New money-making opportunities will be snatched by whoever is in the best position: mostly the already rich. So wealth inequality will increase, and the cost of good food and human labor will continue to rise, until only the rich can afford to buy much of either. Meanwhile manufactured items and low-quality industrial food will remain cheap. If you think factory farms will give way to permaculture, check out this bleak and important article from 2008, Why Peak Oil Actually Helps Industrial Agriculture.

So you won't be in danger of starving, but you're likely to find yourself deep in unpayable debt, squeaking by on government assistance, and struggling to find something to sell to the rich so you can afford to buy small luxuries to make your life tolerable. Anne comments:

The real determination isn't "where can I produce enough food" but rather "where can I find consumers for whatever I produce." Weavers and musicians used to be nomadic for a reason -- the consumers of their production lived in dispersed manors. You need to be able to get to where the 1% are, which is exurbs, while still having the space to grow your thousand-square-feet of kale and carrots to keep from dying of an all-corn diet. Basically, the future is the inner ring suburbs.

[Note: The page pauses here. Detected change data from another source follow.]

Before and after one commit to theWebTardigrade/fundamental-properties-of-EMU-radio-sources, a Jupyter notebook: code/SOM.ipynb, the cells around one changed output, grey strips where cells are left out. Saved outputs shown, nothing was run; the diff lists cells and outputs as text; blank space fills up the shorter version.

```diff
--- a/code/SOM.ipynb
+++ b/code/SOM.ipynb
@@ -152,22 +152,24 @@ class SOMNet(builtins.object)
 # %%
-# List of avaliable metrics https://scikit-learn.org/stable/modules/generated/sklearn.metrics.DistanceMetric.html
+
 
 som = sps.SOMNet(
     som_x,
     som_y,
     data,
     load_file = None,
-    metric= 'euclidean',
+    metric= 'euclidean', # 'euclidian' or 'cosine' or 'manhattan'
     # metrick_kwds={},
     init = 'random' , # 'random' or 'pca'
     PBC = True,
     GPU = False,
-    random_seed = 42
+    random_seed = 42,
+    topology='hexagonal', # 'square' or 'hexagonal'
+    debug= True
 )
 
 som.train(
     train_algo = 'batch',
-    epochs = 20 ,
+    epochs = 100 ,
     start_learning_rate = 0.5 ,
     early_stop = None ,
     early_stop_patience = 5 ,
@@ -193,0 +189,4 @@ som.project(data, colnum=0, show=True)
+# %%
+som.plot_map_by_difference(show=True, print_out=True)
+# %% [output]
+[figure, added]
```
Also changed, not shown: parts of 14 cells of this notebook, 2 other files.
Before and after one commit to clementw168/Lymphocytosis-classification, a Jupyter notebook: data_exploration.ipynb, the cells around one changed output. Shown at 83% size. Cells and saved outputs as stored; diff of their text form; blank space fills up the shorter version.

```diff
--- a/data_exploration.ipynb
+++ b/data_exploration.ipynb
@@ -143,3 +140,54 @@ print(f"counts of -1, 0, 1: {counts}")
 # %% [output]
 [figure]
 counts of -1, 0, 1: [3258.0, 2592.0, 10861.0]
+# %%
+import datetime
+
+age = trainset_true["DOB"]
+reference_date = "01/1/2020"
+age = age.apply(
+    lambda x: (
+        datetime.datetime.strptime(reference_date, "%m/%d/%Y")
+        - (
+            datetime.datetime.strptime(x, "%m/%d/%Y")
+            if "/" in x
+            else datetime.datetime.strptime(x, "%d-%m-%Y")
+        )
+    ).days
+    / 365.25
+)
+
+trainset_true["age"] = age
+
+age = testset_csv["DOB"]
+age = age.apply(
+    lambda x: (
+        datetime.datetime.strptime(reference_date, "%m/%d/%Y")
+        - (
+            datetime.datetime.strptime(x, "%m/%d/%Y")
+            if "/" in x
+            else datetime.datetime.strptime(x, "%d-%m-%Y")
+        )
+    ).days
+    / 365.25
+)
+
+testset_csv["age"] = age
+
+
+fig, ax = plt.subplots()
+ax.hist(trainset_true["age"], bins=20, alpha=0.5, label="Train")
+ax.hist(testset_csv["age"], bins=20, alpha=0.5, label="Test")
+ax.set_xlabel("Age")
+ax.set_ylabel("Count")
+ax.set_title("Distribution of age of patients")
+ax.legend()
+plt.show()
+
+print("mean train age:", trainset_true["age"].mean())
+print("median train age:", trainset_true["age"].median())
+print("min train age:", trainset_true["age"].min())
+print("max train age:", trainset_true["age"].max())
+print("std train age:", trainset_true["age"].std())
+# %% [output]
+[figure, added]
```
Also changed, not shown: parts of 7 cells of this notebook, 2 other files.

I would add that even most residential neighborhoods inside cities have enough land. My lot is 7000 square feet. You just want to not be in the inner city, and not be so far out that transportation becomes a problem. And if you want to help others, the best angle is to make it easier for urban people to do small-scale farming and to trade services. Here's a subreddit thread with more discussion of these issues.

December 16. Condensed excerpt of this great Charlie Stross comment about non-monetized self-actualization:

Rather than a society in which everyone "works", we should be aiming for a society in which everyone has the opportunity for as much self-actualization as they can cope with. This sounds similar to libertarianism, but the key difference is that money is not the sole yardstick of human success or value. It requires some organizational framework to arbitrate between the competing desires of the participants, and a money-based market is not a sufficient mechanism to settle such disputes if we expand the scope to include non-monetizable items such as subjective happiness, artistic merit, or friendship.

December 20. Every year my girlfriend makes a mix of her favorite songs of the year (or sample songs from her favorite albums). Here are her 2013 gems. The host site doesn't allow you to view the list without listening, but the artists are Charlie Boyer and the Voyeurs, Jake Bugg, Woodkid, Anna Meredith, Janelle Monae, Of Montreal, Ahmad Jamal, Islet, Suuns, Melt Yourself Down, Teeth of the Sea, Temples, Jacco Gardner, The Child of Lov, His Clancyness, TV on the Radio, and Sons of Kemet. I've YouTube linked my four favorites.

next archive